For many, the idea of driving overseas is pretty daunting, while the possibility of being involved in an incident abroad is truly terrifying.
Unfortunately, accidents do happen – so here’s some advice on what to do if the worst happens…
999 doesn’t work in Europe so if you’re wondering who else to call, try 112.
This short number is the European emergency phone number, and if you’re in any EU country, you can call it completely free of charge.
If you’re in an accident, and need to speak to any of the emergency services, call 112 and they will help you out.
All operators will be fluent in English, can pinpoint exactly where you are (just in case you can’t) and can easily put you in touch with the services you need – phew!
After any accident, you’ll want to call the police, through either the country’s emergency service number or 112 (we’re really trying to get you to remember that one).
Once the police have arrived, always ask for your own copy of their report.
Language barriers can be frustrating at the best of times, and there’s nothing worse than not understanding what’s going on (or desperately trying to translate) after an accident.
The police report will cover all the key information about the accident, and having a copy of it will help you a great deal when it comes to making a claim.

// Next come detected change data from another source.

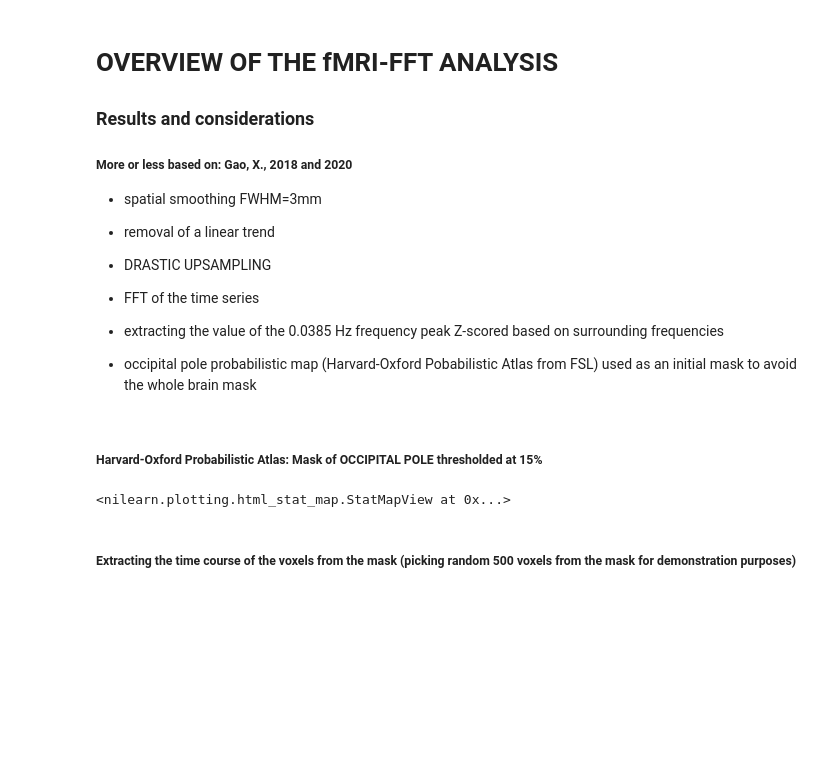
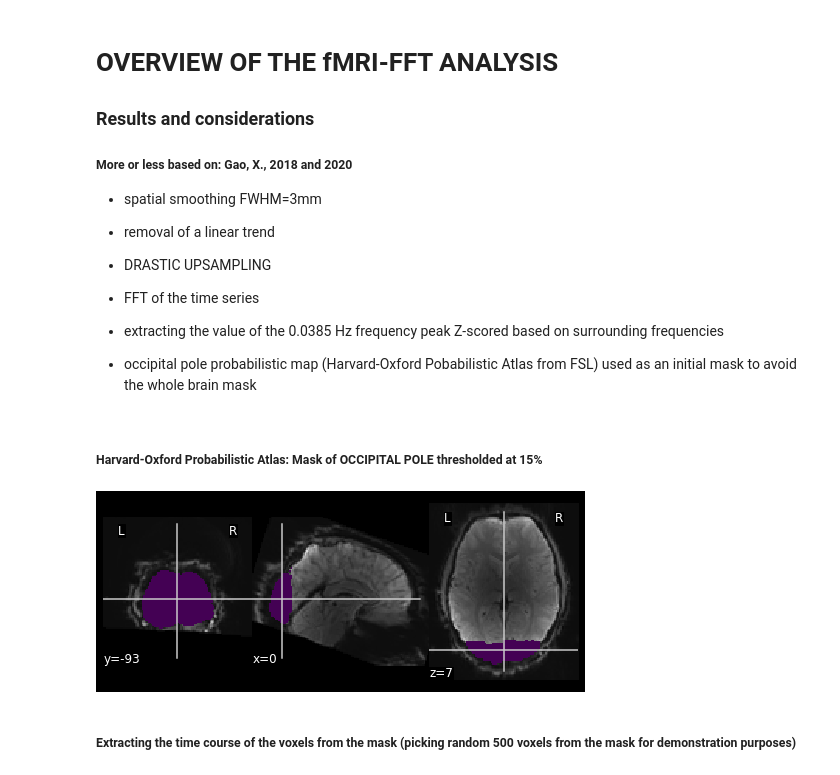
Before and after one commit to maciekszul/BrainDyn_ANALYSIS, a Jupyter notebook: SHOW_AND_TELL.ipynb, the cells around one changed output. Saved outputs shown, nothing was run; the diff lists cells and outputs as text; code cells hidden in the pictures; blank space fills up the shorter version.

```diff
--- a/SHOW_AND_TELL.ipynb
+++ b/SHOW_AND_TELL.ipynb
@@ -52,9 +52,9 @@ mean_flicker = image.mean_img(flicker)
 # %% [markdown]
 ##### Harvard-Oxford Probabilistic Atlas: Mask of OCCIPITAL POLE thresholded at 15%
 # %%
-plotting.view_img(roi, threshold=.9999, bg_img=mean_flicker, black_bg=True)
+plotting.plot_img(roi, threshold=.9999, bg_img=mean_flicker, black_bg=True);
 # %% [output]
-<nilearn.plotting.html_stat_map.StatMapView at 0x...>
+[figure, added]
 # %% [markdown]
 ##### Extracting the time course of the voxels from the mask (picking random 500 voxels from the mask for demonstration purposes)
 # %%
```
Also changed, not shown: parts of 5 cells of this notebook.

In the EU, you could also receive a European Accident Statement, which does the job as well. To be safe, take plenty of your own pictures and notes at the accident scene as well.
Next, it’s time for yet another phone call… this time to call your insurer (1ST CENTRAL).
Much like if you were involved in a road accident here in the UK, you need to get in touch with your vehicle insurer as soon as possible, and give them as much information about the accident as you can.
The quicker you get in touch, the quicker they can help you out. Don’t delay, because if you take too long to get in touch after an accident, you can lose your right to be covered.
If you’re travelling outside of the EU, you should get in touch with us before you travel in case you need to upgrade your cover, and also if you’re going to be away for more than 21 days. We wouldn’t want you driving without the right cover.
Fingers crossed you’ll never need this advice, but at least you now know the basics.